New Brunswick‘s Human Rights Act forbids discrimination upon various grounds which depend upon the circumstances. An adjudicator (Board of Inquiry) may order a respondent “inter alia” to compensate a complainant “for any consequent emotional suffering, including that resulting from injury to dignity, feelings or self-respect, in such amount as the Board considers just and appropriate”.
Nova Scotia‘s Human Rights Act prohibits discrimination upon the common grounds and upon “an irrational fear of contracting an illness or disease”. An adjudicator “may order any party who has contravened this Act to do any act or thing that constitutes full compliance with the Act and to rectify any injury caused to any person or class of persons or to make compensation therefor and, where authorized by and to the extent permitted by the regulations, may make any order against that party, unless that party is the complainant, as to costs as it considers appropriate in the circumstances”.
Newfoundland and Labrador has no provision for “emotional damages” under its Human Rights Code. This probably is a good thing given the unrivaled sense of humor the Newfie has in Canada. The ‘hurt feelings crowd’ in Canada if infecting The Rock would soon place it into an economic despair unrivaled since the time the first immigrant landed on its shores.
The foregoing show quite a variance in what should be ‘one standard for all standard democratic citizens in a nation that is supposed to espouse the equality of all from sea to shiny sea. Si, Senor? Mais oui Madame? Yo, Bro? Eh? Eh? Eh? Perhaps Your Commissions, Tribunals and Adjudicators are not quite functioning according to your sociological-political-legal theories? So toss the dice Canada and DETERMINE WHERE IT WILL BE least costly in all formats if you are charged under hate/bias crime, eh?

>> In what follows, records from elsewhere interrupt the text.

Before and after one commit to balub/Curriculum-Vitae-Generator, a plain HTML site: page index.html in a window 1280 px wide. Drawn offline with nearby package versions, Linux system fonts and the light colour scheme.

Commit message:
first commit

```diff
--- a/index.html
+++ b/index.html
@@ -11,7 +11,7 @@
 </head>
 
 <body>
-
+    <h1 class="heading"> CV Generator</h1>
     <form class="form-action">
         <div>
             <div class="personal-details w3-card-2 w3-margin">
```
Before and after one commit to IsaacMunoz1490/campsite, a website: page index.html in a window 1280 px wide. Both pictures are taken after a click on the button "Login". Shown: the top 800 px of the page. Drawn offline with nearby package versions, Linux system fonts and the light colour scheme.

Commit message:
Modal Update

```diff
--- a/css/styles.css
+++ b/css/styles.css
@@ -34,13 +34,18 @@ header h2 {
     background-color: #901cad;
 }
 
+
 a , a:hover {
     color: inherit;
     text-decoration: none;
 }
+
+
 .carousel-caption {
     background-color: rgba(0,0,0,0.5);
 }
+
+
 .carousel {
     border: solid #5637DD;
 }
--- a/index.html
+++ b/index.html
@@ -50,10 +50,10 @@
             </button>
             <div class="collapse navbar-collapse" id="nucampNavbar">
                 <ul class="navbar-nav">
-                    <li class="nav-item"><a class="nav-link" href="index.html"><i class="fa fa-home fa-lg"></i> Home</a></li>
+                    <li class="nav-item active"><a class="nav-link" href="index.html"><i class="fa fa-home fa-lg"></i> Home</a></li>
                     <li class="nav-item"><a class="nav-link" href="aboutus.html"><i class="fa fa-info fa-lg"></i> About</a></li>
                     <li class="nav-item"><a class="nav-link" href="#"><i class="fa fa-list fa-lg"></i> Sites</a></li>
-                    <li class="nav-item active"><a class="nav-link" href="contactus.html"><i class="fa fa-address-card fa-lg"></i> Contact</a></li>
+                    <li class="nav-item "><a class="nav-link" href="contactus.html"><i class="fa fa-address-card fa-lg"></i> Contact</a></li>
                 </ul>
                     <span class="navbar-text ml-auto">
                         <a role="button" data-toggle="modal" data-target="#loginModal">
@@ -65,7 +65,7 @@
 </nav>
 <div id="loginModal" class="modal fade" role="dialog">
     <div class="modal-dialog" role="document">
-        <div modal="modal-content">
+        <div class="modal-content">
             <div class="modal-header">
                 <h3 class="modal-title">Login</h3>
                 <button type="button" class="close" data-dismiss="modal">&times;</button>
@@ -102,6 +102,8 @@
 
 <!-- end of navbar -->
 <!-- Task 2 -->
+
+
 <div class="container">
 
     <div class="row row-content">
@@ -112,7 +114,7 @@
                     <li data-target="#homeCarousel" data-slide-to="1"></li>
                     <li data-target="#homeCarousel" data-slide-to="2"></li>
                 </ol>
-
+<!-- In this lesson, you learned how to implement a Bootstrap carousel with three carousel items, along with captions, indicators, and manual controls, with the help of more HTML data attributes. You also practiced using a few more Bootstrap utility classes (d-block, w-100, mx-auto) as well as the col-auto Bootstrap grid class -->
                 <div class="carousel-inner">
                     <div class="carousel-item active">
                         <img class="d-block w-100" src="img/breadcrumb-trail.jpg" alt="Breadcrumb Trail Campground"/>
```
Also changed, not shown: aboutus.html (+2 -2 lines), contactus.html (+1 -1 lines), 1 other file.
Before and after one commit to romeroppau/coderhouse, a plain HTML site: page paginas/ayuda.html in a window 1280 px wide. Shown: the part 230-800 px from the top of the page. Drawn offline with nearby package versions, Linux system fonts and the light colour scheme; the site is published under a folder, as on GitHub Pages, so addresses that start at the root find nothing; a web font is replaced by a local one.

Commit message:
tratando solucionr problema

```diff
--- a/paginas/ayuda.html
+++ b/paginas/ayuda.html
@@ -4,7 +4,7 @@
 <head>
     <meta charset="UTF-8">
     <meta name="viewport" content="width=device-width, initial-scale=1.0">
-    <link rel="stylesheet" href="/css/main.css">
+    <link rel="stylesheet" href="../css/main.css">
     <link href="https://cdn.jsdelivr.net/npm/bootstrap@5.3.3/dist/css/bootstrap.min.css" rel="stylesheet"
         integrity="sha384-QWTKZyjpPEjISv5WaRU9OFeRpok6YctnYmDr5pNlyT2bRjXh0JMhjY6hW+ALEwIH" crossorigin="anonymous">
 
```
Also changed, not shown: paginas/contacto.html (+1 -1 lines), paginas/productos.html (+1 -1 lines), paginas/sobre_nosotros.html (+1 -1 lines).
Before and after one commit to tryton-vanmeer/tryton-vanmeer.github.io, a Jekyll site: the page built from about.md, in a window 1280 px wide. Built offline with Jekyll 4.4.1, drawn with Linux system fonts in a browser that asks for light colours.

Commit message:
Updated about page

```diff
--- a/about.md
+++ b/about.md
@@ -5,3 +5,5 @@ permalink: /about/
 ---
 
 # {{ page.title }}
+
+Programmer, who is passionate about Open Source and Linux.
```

In 2006 Project Cleanfeed was launched by the Royal Canadian Mounted Police to institute voluntary measures by Canadian Internet Service Providers to block web sites hosting child pornography. Anything fighting against such pornography should be commended. The list of blocked sites is compiled from reports by Internet users and investigated by the independent organization Cybertip.ca. Every little bit helps, but voluntary measures just are not stemming the tide of either pornography of all sorts or hate/bias postings on the Internet.
Whatever, in October 2011, the Supreme Court of Canada unanimously ruled that online publications cannot be found liable for linking to defamatory material as long as the linking itself is not defamatory. ‘To link or not to link’ truly is not he question of prime importance, rather it is the content of what has been linked to, what has actually been published and what should be eradicated from visible existence in accordance with the law.
Thus, with what is bubbling up in our society as dealing with defamatory material I strongly suggest that all reconnect to such links and solidly familiarize yourself with the topic. I most strongly suggest this to Nathan Jesse, Leisure Services Management; Tom Ludwig, Mayor and Paul Ladouceur, Chief of Police; all of the City of Estevan Saskatchewan. All three have defamed me through actions and statements involving a dearth of common sense and moral judgment surrounding my positions taken as a Christian in their midst.
It may also help you contend with the antics of such political fools as Ralph Goodale.
Hopefully this will be the last time I remind you that it is Trudeau and Rabid Islamic Crew that is the most responsible for the Blood as it Shall Flow In Canada as posted on February 11, 2018 But, before the dust of battle completely settles all the ‘public purse parasites’ shall be eradicated from the Canadian landscape.
It is a righteous action with God that this take place.
Galatians 4:16 Am I therefore become your enemy, because I tell you the truth?